- [About this exercise] All of the entries must be duplicated exactly.

(Web document revisions)
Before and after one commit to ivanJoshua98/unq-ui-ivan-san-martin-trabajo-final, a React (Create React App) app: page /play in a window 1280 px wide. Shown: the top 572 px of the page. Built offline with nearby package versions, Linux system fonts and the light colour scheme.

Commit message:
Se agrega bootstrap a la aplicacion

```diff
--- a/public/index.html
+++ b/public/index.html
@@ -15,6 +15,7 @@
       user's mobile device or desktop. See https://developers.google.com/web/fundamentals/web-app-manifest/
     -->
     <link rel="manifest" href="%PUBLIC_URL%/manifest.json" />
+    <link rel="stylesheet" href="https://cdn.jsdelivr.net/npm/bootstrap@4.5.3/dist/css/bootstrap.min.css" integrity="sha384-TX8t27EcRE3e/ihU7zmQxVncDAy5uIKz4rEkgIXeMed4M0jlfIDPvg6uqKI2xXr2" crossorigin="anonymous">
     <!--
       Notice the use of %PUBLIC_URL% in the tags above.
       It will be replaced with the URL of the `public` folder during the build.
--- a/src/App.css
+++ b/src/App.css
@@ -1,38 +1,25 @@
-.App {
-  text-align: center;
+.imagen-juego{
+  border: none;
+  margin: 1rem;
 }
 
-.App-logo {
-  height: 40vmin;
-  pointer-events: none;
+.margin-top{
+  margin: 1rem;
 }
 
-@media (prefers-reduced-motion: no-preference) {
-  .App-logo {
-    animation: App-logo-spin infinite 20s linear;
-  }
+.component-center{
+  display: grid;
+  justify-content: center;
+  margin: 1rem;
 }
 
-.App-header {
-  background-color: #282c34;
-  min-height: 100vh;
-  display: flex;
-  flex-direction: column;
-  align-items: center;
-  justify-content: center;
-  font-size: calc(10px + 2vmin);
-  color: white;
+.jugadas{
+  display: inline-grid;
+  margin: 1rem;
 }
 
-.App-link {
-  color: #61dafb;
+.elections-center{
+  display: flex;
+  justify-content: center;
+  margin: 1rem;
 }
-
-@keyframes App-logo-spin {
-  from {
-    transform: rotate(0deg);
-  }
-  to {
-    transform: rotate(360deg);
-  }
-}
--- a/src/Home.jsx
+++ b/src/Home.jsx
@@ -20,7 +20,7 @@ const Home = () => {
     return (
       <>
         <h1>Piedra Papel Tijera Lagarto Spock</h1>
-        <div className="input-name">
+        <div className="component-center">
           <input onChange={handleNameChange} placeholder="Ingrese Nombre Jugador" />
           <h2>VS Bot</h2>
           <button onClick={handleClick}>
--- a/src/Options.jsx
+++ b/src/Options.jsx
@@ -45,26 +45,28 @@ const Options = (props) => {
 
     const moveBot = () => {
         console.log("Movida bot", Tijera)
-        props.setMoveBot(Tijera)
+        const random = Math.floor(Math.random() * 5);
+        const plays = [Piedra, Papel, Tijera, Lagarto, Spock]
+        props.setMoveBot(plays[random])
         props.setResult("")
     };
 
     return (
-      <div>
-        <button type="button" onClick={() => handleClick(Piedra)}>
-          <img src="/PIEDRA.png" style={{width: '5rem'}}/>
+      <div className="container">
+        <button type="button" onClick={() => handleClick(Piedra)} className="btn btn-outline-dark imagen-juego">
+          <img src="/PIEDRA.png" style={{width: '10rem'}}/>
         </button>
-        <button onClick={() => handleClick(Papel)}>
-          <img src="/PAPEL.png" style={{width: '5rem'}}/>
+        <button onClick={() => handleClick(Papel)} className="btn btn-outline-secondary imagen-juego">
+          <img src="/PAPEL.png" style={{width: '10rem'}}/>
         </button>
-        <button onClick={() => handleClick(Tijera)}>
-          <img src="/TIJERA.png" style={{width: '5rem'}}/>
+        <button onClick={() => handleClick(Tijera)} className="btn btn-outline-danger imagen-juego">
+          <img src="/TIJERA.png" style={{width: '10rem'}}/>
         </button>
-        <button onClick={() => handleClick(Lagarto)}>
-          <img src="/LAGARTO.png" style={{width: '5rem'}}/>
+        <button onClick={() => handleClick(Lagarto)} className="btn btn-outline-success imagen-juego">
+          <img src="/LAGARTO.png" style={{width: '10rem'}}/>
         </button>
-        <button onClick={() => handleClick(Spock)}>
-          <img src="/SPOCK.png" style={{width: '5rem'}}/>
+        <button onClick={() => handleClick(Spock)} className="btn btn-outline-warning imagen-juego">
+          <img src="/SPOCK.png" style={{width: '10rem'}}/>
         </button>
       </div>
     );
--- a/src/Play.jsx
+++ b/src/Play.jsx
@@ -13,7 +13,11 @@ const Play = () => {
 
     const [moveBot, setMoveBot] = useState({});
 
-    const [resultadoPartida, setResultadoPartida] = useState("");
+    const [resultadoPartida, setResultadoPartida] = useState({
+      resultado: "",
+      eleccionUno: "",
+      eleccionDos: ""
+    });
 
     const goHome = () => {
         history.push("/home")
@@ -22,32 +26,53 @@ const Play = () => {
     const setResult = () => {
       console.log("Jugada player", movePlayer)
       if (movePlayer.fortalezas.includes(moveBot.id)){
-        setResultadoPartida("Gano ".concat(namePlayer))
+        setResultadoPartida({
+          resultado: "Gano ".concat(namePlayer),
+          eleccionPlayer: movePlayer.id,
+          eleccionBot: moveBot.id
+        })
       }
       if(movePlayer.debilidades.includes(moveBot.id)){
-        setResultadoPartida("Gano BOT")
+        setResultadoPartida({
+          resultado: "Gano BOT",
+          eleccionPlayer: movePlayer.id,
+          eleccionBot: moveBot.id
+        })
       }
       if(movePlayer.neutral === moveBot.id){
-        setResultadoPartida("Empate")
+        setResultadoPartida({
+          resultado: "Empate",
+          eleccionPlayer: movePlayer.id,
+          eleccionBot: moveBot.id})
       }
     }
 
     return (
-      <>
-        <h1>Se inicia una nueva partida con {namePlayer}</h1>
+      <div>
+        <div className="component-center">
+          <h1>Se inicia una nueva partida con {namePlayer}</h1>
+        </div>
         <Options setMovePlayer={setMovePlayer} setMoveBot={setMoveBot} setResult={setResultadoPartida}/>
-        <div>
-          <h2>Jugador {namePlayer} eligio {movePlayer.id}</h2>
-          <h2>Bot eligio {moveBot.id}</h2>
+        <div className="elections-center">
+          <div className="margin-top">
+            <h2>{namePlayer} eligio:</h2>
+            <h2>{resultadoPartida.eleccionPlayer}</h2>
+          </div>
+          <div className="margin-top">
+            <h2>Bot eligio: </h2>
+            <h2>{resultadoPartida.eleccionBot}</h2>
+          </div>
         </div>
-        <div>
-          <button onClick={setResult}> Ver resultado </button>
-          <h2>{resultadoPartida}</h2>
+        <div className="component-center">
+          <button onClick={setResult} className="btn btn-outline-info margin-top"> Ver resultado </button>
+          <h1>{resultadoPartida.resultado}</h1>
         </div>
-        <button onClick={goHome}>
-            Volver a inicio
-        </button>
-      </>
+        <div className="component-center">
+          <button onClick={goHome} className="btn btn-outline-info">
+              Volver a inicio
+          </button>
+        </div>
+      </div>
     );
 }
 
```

- [Task answer]
Before and after one commit to ivanJoshua98/unq-ui-ivan-san-martin-trabajo-final, a React (Create React App) app: page /play in a window 1280 px wide. Shown: the top 572 px of the page. Built offline with nearby package versions, Linux system fonts and the light colour scheme.

Commit message:
Se agrega bootstrap a la aplicacion

```diff
--- a/public/index.html
+++ b/public/index.html
@@ -15,6 +15,7 @@
       user's mobile device or desktop. See https://developers.google.com/web/fundamentals/web-app-manifest/
     -->
     <link rel="manifest" href="%PUBLIC_URL%/manifest.json" />
+    <link rel="stylesheet" href="https://cdn.jsdelivr.net/npm/bootstrap@4.5.3/dist/css/bootstrap.min.css" integrity="sha384-TX8t27EcRE3e/ihU7zmQxVncDAy5uIKz4rEkgIXeMed4M0jlfIDPvg6uqKI2xXr2" crossorigin="anonymous">
     <!--
       Notice the use of %PUBLIC_URL% in the tags above.
       It will be replaced with the URL of the `public` folder during the build.
--- a/src/App.css
+++ b/src/App.css
@@ -1,38 +1,25 @@
-.App {
-  text-align: center;
+.imagen-juego{
+  border: none;
+  margin: 1rem;
 }
 
-.App-logo {
-  height: 40vmin;
-  pointer-events: none;
+.margin-top{
+  margin: 1rem;
 }
 
-@media (prefers-reduced-motion: no-preference) {
-  .App-logo {
-    animation: App-logo-spin infinite 20s linear;
-  }
+.component-center{
+  display: grid;
+  justify-content: center;
+  margin: 1rem;
 }
 
-.App-header {
-  background-color: #282c34;
-  min-height: 100vh;
-  display: flex;
-  flex-direction: column;
-  align-items: center;
-  justify-content: center;
-  font-size: calc(10px + 2vmin);
-  color: white;
+.jugadas{
+  display: inline-grid;
+  margin: 1rem;
 }
 
-.App-link {
-  color: #61dafb;
+.elections-center{
+  display: flex;
+  justify-content: center;
+  margin: 1rem;
 }
-
-@keyframes App-logo-spin {
-  from {
-    transform: rotate(0deg);
-  }
-  to {
-    transform: rotate(360deg);
-  }
-}
--- a/src/Home.jsx
+++ b/src/Home.jsx
@@ -20,7 +20,7 @@ const Home = () => {
     return (
       <>
         <h1>Piedra Papel Tijera Lagarto Spock</h1>
-        <div className="input-name">
+        <div className="component-center">
           <input onChange={handleNameChange} placeholder="Ingrese Nombre Jugador" />
           <h2>VS Bot</h2>
           <button onClick={handleClick}>
--- a/src/Options.jsx
+++ b/src/Options.jsx
@@ -45,26 +45,28 @@ const Options = (props) => {
 
     const moveBot = () => {
         console.log("Movida bot", Tijera)
-        props.setMoveBot(Tijera)
+        const random = Math.floor(Math.random() * 5);
+        const plays = [Piedra, Papel, Tijera, Lagarto, Spock]
+        props.setMoveBot(plays[random])
         props.setResult("")
     };
 
     return (
-      <div>
-        <button type="button" onClick={() => handleClick(Piedra)}>
-          <img src="/PIEDRA.png" style={{width: '5rem'}}/>
+      <div className="container">
+        <button type="button" onClick={() => handleClick(Piedra)} className="btn btn-outline-dark imagen-juego">
+          <img src="/PIEDRA.png" style={{width: '10rem'}}/>
         </button>
-        <button onClick={() => handleClick(Papel)}>
-          <img src="/PAPEL.png" style={{width: '5rem'}}/>
+        <button onClick={() => handleClick(Papel)} className="btn btn-outline-secondary imagen-juego">
+          <img src="/PAPEL.png" style={{width: '10rem'}}/>
         </button>
-        <button onClick={() => handleClick(Tijera)}>
-          <img src="/TIJERA.png" style={{width: '5rem'}}/>
+        <button onClick={() => handleClick(Tijera)} className="btn btn-outline-danger imagen-juego">
+          <img src="/TIJERA.png" style={{width: '10rem'}}/>
         </button>
-        <button onClick={() => handleClick(Lagarto)}>
-          <img src="/LAGARTO.png" style={{width: '5rem'}}/>
+        <button onClick={() => handleClick(Lagarto)} className="btn btn-outline-success imagen-juego">
+          <img src="/LAGARTO.png" style={{width: '10rem'}}/>
         </button>
-        <button onClick={() => handleClick(Spock)}>
-          <img src="/SPOCK.png" style={{width: '5rem'}}/>
+        <button onClick={() => handleClick(Spock)} className="btn btn-outline-warning imagen-juego">
+          <img src="/SPOCK.png" style={{width: '10rem'}}/>
         </button>
       </div>
     );
--- a/src/Play.jsx
+++ b/src/Play.jsx
@@ -13,7 +13,11 @@ const Play = () => {
 
     const [moveBot, setMoveBot] = useState({});
 
-    const [resultadoPartida, setResultadoPartida] = useState("");
+    const [resultadoPartida, setResultadoPartida] = useState({
+      resultado: "",
+      eleccionUno: "",
+      eleccionDos: ""
+    });
 
     const goHome = () => {
         history.push("/home")
@@ -22,32 +26,53 @@ const Play = () => {
     const setResult = () => {
       console.log("Jugada player", movePlayer)
       if (movePlayer.fortalezas.includes(moveBot.id)){
-        setResultadoPartida("Gano ".concat(namePlayer))
+        setResultadoPartida({
+          resultado: "Gano ".concat(namePlayer),
+          eleccionPlayer: movePlayer.id,
+          eleccionBot: moveBot.id
+        })
       }
       if(movePlayer.debilidades.includes(moveBot.id)){
-        setResultadoPartida("Gano BOT")
+        setResultadoPartida({
+          resultado: "Gano BOT",
+          eleccionPlayer: movePlayer.id,
+          eleccionBot: moveBot.id
+        })
       }
       if(movePlayer.neutral === moveBot.id){
-        setResultadoPartida("Empate")
+        setResultadoPartida({
+          resultado: "Empate",
+          eleccionPlayer: movePlayer.id,
+          eleccionBot: moveBot.id})
       }
     }
 
     return (
-      <>
-        <h1>Se inicia una nueva partida con {namePlayer}</h1>
+      <div>
+        <div className="component-center">
+          <h1>Se inicia una nueva partida con {namePlayer}</h1>
+        </div>
         <Options setMovePlayer={setMovePlayer} setMoveBot={setMoveBot} setResult={setResultadoPartida}/>
-        <div>
-          <h2>Jugador {namePlayer} eligio {movePlayer.id}</h2>
-          <h2>Bot eligio {moveBot.id}</h2>
+        <div className="elections-center">
+          <div className="margin-top">
+            <h2>{namePlayer} eligio:</h2>
+            <h2>{resultadoPartida.eleccionPlayer}</h2>
+          </div>
+          <div className="margin-top">
+            <h2>Bot eligio: </h2>
+            <h2>{resultadoPartida.eleccionBot}</h2>
+          </div>
         </div>
-        <div>
-          <button onClick={setResult}> Ver resultado </button>
-          <h2>{resultadoPartida}</h2>
+        <div className="component-center">
+          <button onClick={setResult} className="btn btn-outline-info margin-top"> Ver resultado </button>
+          <h1>{resultadoPartida.resultado}</h1>
         </div>
-        <button onClick={goHome}>
-            Volver a inicio
-        </button>
-      </>
+        <div className="component-center">
+          <button onClick={goHome} className="btn btn-outline-info">
+              Volver a inicio
+          </button>
+        </div>
+      </div>
     );
 }
 
```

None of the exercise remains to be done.